Brief: Scan the data for "themeParams" and copy the lines it appears in.

Dataset content Start Marker

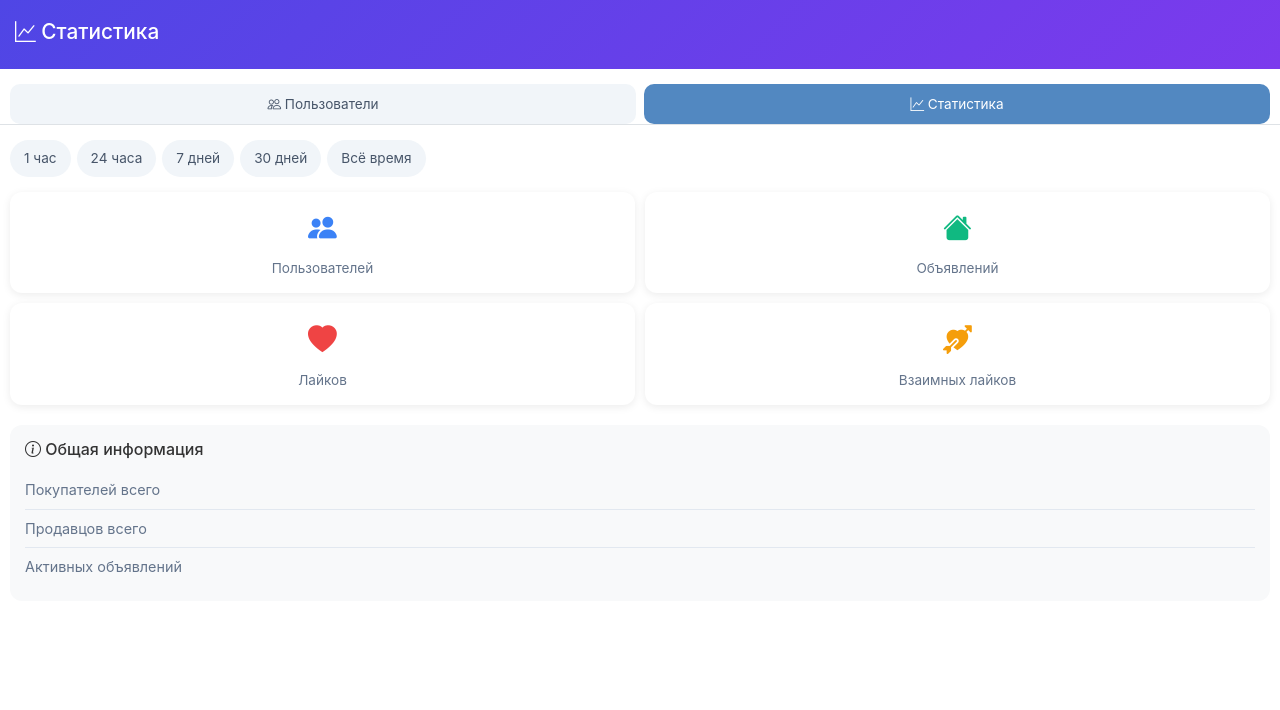
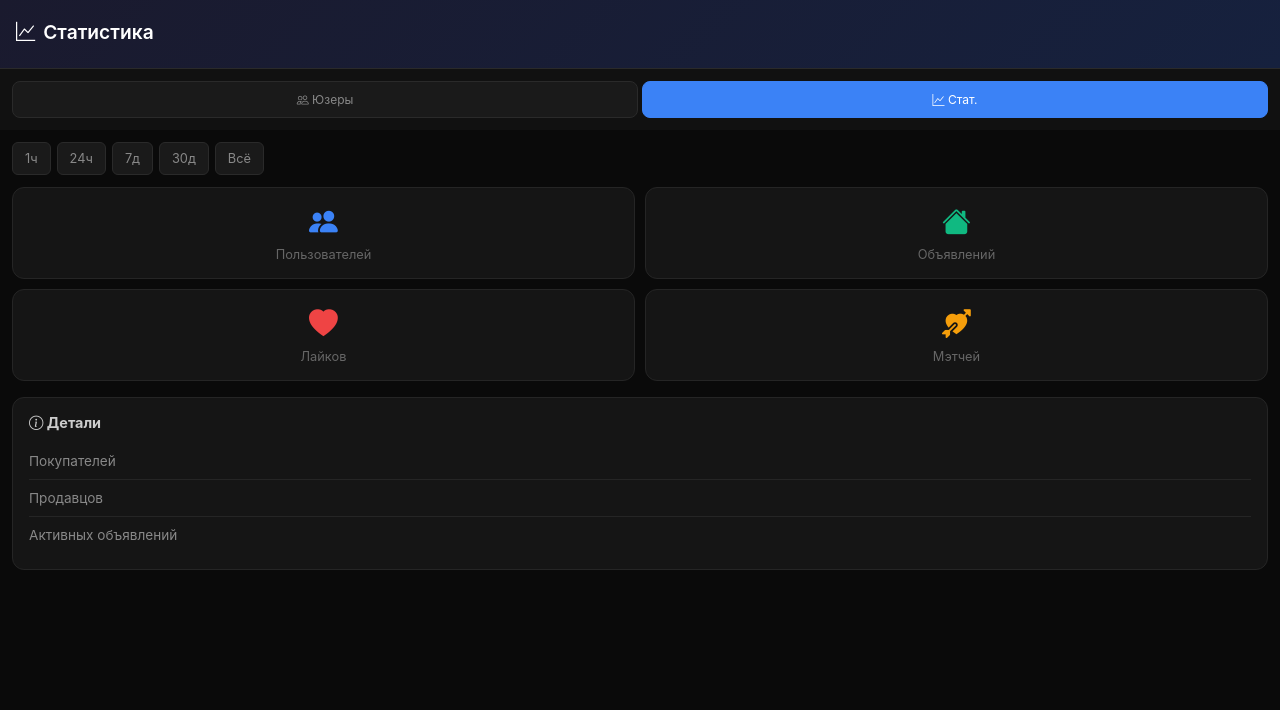
Before and after one commit to judex14turk-oss/F2F, a Flask app: template templates/webapp_stats.html in a window 1280 px wide. Shown: the top 710 px of the page. Run offline with Flask 3, Linux system fonts and the light colour scheme; the template is opened without the code that fills it, so the values that code supplies are empty; some libraries are stand-ins or nearby versions.

Commit message:
Apply a consistent dark theme across the admin panel
Update templates for admins, stats, and tariff settings to use a dark theme, including background colors, font styles, and element styling.

Replit-Commit-Author: Agent
Replit-Commit-Session-Id: ff7b8814-47dc-49b4-a069-4bd2f65d25e7
Replit-Commit-Checkpoint-Type: full_checkpoint
Replit-Commit-Event-Id: ecaa1e94-c0f2-4757-a7c4-15f779885f7e
Replit-Commit-Screenshot-Url: https://storage.googleapis.com/screenshot-production-us-central1/446626a4-d583-4535-9432-6a960a73e398/ff7b8814-47dc-49b4-a069-4bd2f65d25e7/naB4BtS
Replit-Helium-Checkpoint-Created: true

```diff
--- a/templates/webapp_stats.html
+++ b/templates/webapp_stats.html
@@ -5,106 +5,102 @@
     <meta name="viewport" content="width=device-width, initial-scale=1.0, maximum-scale=1.0, user-scalable=no">
     <title>Статистика</title>
     <script src="https://telegram.org/js/telegram-web-app.js"></script>
-    <link href="https://cdn.jsdelivr.net/npm/bootstrap@5.3.0/dist/css/bootstrap.min.css" rel="stylesheet">
     <link href="https://cdn.jsdelivr.net/npm/bootstrap-icons@1.10.0/font/bootstrap-icons.css" rel="stylesheet">
     <style>
-        :root {
-            --tg-theme-bg-color: #ffffff;
-            --tg-theme-text-color: #000000;
-            --tg-theme-button-color: #5288c1;
-        }
+        * { margin: 0; padding: 0; box-sizing: border-box; }
 
         body {
-            background-color: var(--tg-theme-bg-color);
-            color: var(--tg-theme-text-color);
+            background: #0a0a0a;
+            color: #e5e5e5;
             font-family: -apple-system, BlinkMacSystemFont, 'Segoe UI', Roboto, sans-serif;
-            padding-bottom: 100px;
+            padding-bottom: 80px;
         }
 
         .header {
-            background: linear-gradient(135deg, #4f46e5 0%, #7c3aed 100%);
-            color: white;
-            padding: 20px 15px;
-            margin-bottom: 15px;
+            background: linear-gradient(135deg, #1a1a2e 0%, #16213e 100%);
+            padding: 20px 16px;
+            border-bottom: 1px solid #2a2a2a;
         }
 
         .header h1 {
-            font-size: 1.3rem;
-            margin: 0;
+            font-size: 1.2rem;
+            font-weight: 600;
+            color: #fff;
+            display: flex;
+            align-items: center;
+            gap: 8px;
         }
 
         .header-role {
-            font-size: 0.85rem;
-            opacity: 0.9;
+            font-size: 0.8rem;
+            color: #888;
             margin-top: 4px;
         }
 
         .nav-tabs {
             display: flex;
-            gap: 8px;
-            padding: 0 10px;
-            margin-bottom: 15px;
+            gap: 4px;
+            padding: 12px;
+            background: #111;
             overflow-x: auto;
         }
 
         .nav-tab {
             flex: 1;
             text-align: center;
-            padding: 10px 12px;
-            background: #f1f5f9;
-            border-radius: 10px;
+            padding: 10px 8px;
+            background: #1a1a1a;
+            border-radius: 8px;
             text-decoration: none;
-            color: #475569;
-            font-size: 0.85rem;
+            color: #888;
+            font-size: 0.75rem;
             white-space: nowrap;
+            border: 1px solid #2a2a2a;
         }
 
         .nav-tab.active {
-            background: var(--tg-theme-button-color);
+            background: #3b82f6;
             color: white;
+            border-color: #3b82f6;
         }
 
         .period-filter {
             display: flex;
             gap: 6px;
-            padding: 0 10px;
-            margin-bottom: 15px;
+            padding: 12px;
             flex-wrap: wrap;
         }
 
         .period-btn {
-            padding: 8px 14px;
-            background: #f1f5f9;
-            border: none;
-            border-radius: 20px;
-            font-size: 0.85rem;
-            color: #475569;
+            padding: 8px 12px;
+            background: #1a1a1a;
+            border: 1px solid #2a2a2a;
+            border-radius: 6px;
+            font-size: 0.8rem;
+            color: #888;
             text-decoration: none;
         }
 
         .period-btn.active {
             background: #10b981;
             color: white;
+            border-color: #10b981;
         }
 
         .stats-grid {
             display: grid;
             grid-template-columns: repeat(2, 1fr);
             gap: 10px;
-            padding: 0 10px;
-            margin-bottom: 20px;
+            padding: 0 12px;
+            margin-bottom: 16px;
         }
 
         .stat-card {
-            background: white;
-            padding: 15px;
+            background: #151515;
+            border: 1px solid #252525;
+            padding: 16px;
             border-radius: 12px;
-            box-shadow: 0 2px 8px rgba(0,0,0,0.08);
             text-align: center;
-        }
-
-        .stat-card.full-width {
-            grid-column: span 2;
         }
 
         .stat-icon {
@@ -115,12 +111,12 @@
         .stat-value {
             font-size: 1.8rem;
             font-weight: 700;
-            color: #1e293b;
+            color: #fff;
         }
 
         .stat-label {
-            font-size: 0.85rem;
-            color: #64748b;
+            font-size: 0.8rem;
+            color: #666;
             margin-top: 4px;
         }
 
@@ -130,23 +126,24 @@
         .stat-card.matches .stat-icon { color: #f59e0b; }
 
         .info-section {
-            background: #f8f9fa;
-            margin: 10px;
-            padding: 15px;
+            background: #151515;
+            border: 1px solid #252525;
+            margin: 0 12px;
+            padding: 16px;
             border-radius: 12px;
         }
 
         .info-section h3 {
-            font-size: 1rem;
+            font-size: 0.9rem;
             margin-bottom: 12px;
-            color: #333;
+            color: #ccc;
         }
 
         .info-row {
             display: flex;
             justify-content: space-between;
-            padding: 8px 0;
-            border-bottom: 1px solid #e2e8f0;
+            padding: 10px 0;
+            border-bottom: 1px solid #252525;
         }
 
         .info-row:last-child {
@@ -154,13 +151,14 @@
         }
 
         .info-label {
-            color: #64748b;
-            font-size: 0.9rem;
+            color: #888;
+            font-size: 0.85rem;
         }
 
         .info-value {
             font-weight: 600;
-            font-size: 0.9rem;
+            font-size: 0.85rem;
+            color: #fff;
         }
     </style>
 </head>
@@ -172,7 +170,7 @@
 
     <div class="nav-tabs">
         <a href="{{ url_for('webapp_admin', tg_id=tg_id) }}" class="nav-tab">
-            <i class="bi bi-people"></i> Пользователи
+            <i class="bi bi-people"></i> Юзеры
         </a>
         {% if permissions.can_view_admins %}
         <a href="{{ url_for('webapp_admins', tg_id=tg_id) }}" class="nav-tab">
@@ -180,7 +178,7 @@
         </a>
         {% endif %}
         <a href="{{ url_for('webapp_stats', tg_id=tg_id) }}" class="nav-tab active">
-            <i class="bi bi-graph-up"></i> Статистика
+            <i class="bi bi-graph-up"></i> Стат.
         </a>
         {% if permissions.can_edit_tariff %}
         <a href="{{ url_for('webapp_tariff_settings', tg_id=tg_id) }}" class="nav-tab">
@@ -190,11 +188,11 @@
     </div>
 
     <div class="period-filter">
-        <a href="{{ url_for('webapp_stats', tg_id=tg_id, period='1h') }}" class="period-btn {% if period == '1h' %}active{% endif %}">1 час</a>
-        <a href="{{ url_for('webapp_stats', tg_id=tg_id, period='24h') }}" class="period-btn {% if period == '24h' %}active{% endif %}">24 часа</a>
-        <a href="{{ url_for('webapp_stats', tg_id=tg_id, period='7d') }}" class="period-btn {% if period == '7d' %}active{% endif %}">7 дней</a>
-        <a href="{{ url_for('webapp_stats', tg_id=tg_id, period='30d') }}" class="period-btn {% if period == '30d' %}active{% endif %}">30 дней</a>
-        <a href="{{ url_for('webapp_stats', tg_id=tg_id, period='all') }}" class="period-btn {% if period == 'all' %}active{% endif %}">Всё время</a>
+        <a href="{{ url_for('webapp_stats', tg_id=tg_id, period='1h') }}" class="period-btn {% if period == '1h' %}active{% endif %}">1ч</a>
+        <a href="{{ url_for('webapp_stats', tg_id=tg_id, period='24h') }}" class="period-btn {% if period == '24h' %}active{% endif %}">24ч</a>
+        <a href="{{ url_for('webapp_stats', tg_id=tg_id, period='7d') }}" class="period-btn {% if period == '7d' %}active{% endif %}">7д</a>
+        <a href="{{ url_for('webapp_stats', tg_id=tg_id, period='30d') }}" class="period-btn {% if period == '30d' %}active{% endif %}">30д</a>
+        <a href="{{ url_for('webapp_stats', tg_id=tg_id, period='all') }}" class="period-btn {% if period == 'all' %}active{% endif %}">Всё</a>
     </div>
 
     <div class="stats-grid">
@@ -219,18 +217,18 @@
         <div class="stat-card matches">
             <div class="stat-icon"><i class="bi bi-arrow-through-heart-fill"></i></div>
             <div class="stat-value">{{ total_matches }}</div>
-            <div class="stat-label">Взаимных лайков</div>
+            <div class="stat-label">Мэтчей</div>
         </div>
     </div>
 
     <div class="info-section">
-        <h3><i class="bi bi-info-circle"></i> Общая информация</h3>
+        <h3><i class="bi bi-info-circle"></i> Детали</h3>
         <div class="info-row">
-            <span class="info-label">Покупателей всего</span>
+            <span class="info-label">Покупателей</span>
             <span class="info-value">{{ buyers_count }}</span>
         </div>
         <div class="info-row">
-            <span class="info-label">Продавцов всего</span>
+            <span class="info-label">Продавцов</span>
             <span class="info-value">{{ sellers_count }}</span>
         </div>
         <div class="info-row">
@@ -243,11 +241,6 @@
         const tg = window.Telegram.WebApp;
         tg.ready();
         tg.expand();
-
-        document.body.style.setProperty('--tg-theme-bg-color', tg.themeParams.bg_color || '#ffffff');
-        document.body.style.setProperty('--tg-theme-text-color', tg.themeParams.text_color || '#000000');
-        document.body.style.setProperty('--tg-theme-button-color', tg.themeParams.button_color || '#5288c1');
     </script>
-    <script src="https://cdn.jsdelivr.net/npm/bootstrap@5.3.0/dist/js/bootstrap.bundle.min.js"></script>
 </body>
 </html>
```
Also changed, not shown: templates/webapp_admins.html (+125 -107 lines), templates/webapp_tariff_settings.html (+170 -182 lines).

Dataset content End Marker

Task result:
-        document.body.style.setProperty('--tg-theme-bg-color', tg.themeParams.bg_color || '#ffffff');
-        document.body.style.setProperty('--tg-theme-text-color', tg.themeParams.text_color || '#000000');
-        document.body.style.setProperty('--tg-theme-button-color', tg.themeParams.button_color || '#5288c1');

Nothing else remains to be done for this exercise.